Federal agents raided the Patapsco Flea Market in Baltimore Sunday as part of an investigation into counterfeit goods and pirated music at one of the largest flea markets on the East Coast.
ICE Homeland Security Investigations (HSI) special agents are executing a federal search warrant at the Patapsco Flea Market as part of an ongoing criminal investigation. This enforcement action is based on specific information developed during a two and a half year long investigation involving violations of intellectual property rights law, said ICE spokeswoman Nicole Navas. HSI special agents, with assistance from our law enforcement and industry partners, are seizing what is believed to be counterfeit, pirated and unlicensed merchandise that was being sold at the flea market. In order not to compromise this ongoing enforcement action, no additional information can be disclosed at this time.

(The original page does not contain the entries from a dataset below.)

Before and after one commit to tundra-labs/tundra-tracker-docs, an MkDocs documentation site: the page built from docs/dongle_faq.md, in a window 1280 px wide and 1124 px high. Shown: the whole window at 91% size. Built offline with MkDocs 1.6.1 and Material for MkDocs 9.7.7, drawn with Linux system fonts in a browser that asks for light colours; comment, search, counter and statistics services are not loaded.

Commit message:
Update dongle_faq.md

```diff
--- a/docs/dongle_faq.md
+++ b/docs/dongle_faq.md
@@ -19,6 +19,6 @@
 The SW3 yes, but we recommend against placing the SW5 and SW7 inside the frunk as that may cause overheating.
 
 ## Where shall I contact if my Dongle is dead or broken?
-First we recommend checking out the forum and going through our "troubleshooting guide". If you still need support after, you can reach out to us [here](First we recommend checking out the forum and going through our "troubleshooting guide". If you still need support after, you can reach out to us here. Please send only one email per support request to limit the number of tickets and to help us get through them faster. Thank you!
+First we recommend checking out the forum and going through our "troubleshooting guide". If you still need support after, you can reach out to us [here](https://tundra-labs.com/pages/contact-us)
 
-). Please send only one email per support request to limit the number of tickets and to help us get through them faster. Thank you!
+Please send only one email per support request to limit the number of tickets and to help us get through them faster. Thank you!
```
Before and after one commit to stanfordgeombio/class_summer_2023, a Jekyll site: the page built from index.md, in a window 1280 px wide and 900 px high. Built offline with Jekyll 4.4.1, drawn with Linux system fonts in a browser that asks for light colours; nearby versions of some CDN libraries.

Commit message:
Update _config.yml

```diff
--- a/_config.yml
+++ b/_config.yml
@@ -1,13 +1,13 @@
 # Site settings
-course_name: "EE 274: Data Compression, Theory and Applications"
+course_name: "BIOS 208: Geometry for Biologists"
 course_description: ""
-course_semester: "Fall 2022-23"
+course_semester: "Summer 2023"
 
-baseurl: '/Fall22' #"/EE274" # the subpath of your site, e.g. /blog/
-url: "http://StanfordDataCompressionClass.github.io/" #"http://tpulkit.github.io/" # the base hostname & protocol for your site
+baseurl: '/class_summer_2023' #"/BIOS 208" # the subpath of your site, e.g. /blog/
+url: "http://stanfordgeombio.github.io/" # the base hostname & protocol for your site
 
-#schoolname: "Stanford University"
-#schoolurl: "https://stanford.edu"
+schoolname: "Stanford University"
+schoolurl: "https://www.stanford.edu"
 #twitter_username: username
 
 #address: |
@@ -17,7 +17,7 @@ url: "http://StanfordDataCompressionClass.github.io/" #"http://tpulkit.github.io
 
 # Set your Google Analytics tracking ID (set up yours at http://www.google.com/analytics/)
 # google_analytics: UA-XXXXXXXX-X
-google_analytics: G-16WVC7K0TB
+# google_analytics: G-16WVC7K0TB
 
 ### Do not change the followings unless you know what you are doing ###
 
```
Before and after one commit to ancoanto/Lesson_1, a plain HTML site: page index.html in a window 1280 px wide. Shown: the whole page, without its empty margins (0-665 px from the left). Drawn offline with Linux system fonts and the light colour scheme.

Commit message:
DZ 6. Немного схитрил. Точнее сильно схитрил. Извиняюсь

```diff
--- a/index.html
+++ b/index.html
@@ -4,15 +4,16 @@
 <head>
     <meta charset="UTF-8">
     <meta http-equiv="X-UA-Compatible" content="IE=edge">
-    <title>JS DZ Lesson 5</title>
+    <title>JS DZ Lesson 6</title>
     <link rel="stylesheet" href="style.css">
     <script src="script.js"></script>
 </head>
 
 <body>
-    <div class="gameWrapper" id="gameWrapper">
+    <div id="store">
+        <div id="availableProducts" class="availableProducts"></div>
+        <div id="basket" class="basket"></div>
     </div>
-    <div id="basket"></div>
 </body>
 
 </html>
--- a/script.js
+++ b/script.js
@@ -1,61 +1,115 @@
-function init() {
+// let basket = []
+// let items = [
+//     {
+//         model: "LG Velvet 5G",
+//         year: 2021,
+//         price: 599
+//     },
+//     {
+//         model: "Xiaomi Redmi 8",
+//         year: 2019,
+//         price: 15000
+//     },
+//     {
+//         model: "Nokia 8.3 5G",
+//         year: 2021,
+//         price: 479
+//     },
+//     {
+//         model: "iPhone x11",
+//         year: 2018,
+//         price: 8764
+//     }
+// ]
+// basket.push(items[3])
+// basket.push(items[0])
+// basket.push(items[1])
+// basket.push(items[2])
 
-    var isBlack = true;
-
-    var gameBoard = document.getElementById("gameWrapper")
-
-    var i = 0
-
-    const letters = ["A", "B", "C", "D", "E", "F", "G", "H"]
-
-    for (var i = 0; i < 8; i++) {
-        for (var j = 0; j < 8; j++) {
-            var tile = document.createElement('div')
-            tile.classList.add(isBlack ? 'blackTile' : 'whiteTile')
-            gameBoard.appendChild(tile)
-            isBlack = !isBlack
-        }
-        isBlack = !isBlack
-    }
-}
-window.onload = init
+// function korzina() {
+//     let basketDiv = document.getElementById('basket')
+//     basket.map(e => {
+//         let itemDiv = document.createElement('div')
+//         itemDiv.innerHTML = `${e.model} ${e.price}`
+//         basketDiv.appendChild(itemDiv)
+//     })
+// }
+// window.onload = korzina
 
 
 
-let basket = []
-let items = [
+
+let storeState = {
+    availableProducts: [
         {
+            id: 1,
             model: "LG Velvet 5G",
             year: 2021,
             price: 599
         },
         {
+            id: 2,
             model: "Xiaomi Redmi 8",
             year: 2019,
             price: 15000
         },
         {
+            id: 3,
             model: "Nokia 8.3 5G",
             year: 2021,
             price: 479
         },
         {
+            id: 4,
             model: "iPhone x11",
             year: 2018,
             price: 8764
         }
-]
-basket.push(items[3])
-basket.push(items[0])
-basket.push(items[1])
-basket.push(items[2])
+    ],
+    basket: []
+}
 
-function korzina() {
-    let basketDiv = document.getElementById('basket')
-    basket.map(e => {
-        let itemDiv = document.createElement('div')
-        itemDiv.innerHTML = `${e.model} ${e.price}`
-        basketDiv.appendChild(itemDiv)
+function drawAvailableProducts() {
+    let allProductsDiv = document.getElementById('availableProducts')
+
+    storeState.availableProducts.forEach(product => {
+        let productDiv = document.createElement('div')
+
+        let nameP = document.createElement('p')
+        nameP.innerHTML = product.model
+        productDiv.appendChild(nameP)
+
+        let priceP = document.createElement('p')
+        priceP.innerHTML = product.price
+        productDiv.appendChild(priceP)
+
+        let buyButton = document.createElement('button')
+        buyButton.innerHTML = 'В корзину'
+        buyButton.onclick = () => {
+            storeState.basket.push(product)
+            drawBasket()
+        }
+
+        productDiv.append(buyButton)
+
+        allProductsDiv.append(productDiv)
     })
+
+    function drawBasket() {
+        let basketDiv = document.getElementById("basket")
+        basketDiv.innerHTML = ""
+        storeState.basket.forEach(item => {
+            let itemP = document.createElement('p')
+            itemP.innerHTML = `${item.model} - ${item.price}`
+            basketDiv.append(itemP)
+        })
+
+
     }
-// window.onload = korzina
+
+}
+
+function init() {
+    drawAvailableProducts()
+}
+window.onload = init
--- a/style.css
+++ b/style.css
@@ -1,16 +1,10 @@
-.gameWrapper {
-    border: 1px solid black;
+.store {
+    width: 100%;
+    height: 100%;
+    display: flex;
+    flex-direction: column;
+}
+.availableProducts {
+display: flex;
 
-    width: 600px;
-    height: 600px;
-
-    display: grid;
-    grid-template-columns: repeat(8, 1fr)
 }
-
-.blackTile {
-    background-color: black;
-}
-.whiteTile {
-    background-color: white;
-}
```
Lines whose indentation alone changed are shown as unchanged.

A special agent with U.S. Immigrations and Customs Enforcement (ICE) said counterfeit items such as purses, sneakers, luxury good and sunglasses were confiscated.
The flea market, which bills itself as one of the largest on the East Coast, could not be reached for comment. Patapsco Flea Market is located at 1400 West Patapsco Ave. in Baltimore and operates every Saturday and Sunday from 8 a.m. to 5 p.m., according to the flea market's website.
The U.S. Department of Homeland Security, the department that ICE falls under, could not be reached to determine what sparked the investigation or if any flea market employees were arrested in the raid.
It's a huge issue. It's a multi-billion dollar industry, and it impacts the U.S. in many ways, Winter said.
Patapsco Flea Market vendor Brandon Long described the raid as fast moving.
They hit the doors. They bum rushed the doors -- say about 10 agents to each door- and they just took everything, Long said.
More details on the Patapsco Flea Market raid are expected to be revealed today in court papers, the Baltimore Sun reported.
Sunday's raid went down a week after ICE seized $900,000 in counterfeit merchandise from the Fox Plaza flea market in El Paso, Tex.
Homeland Security special agents confiscated 8,911 counterfeit DVDs worth $122,210; 10,699 counterfeit CDs worth $128,000; and 1,728 counterfeit items, including handbags, NFL merchandise and Nike sneakeras worth $648,000.
Counterfeiting is a significant problem that affects our economy, impacts American jobs, and puts the public's health and safety at risk, said Dennis A. Ulrich, special agent in charge for Homeland Security Investigations in El Paso. Consumers who buy pirated products may also be funding criminal organizations with their purchases.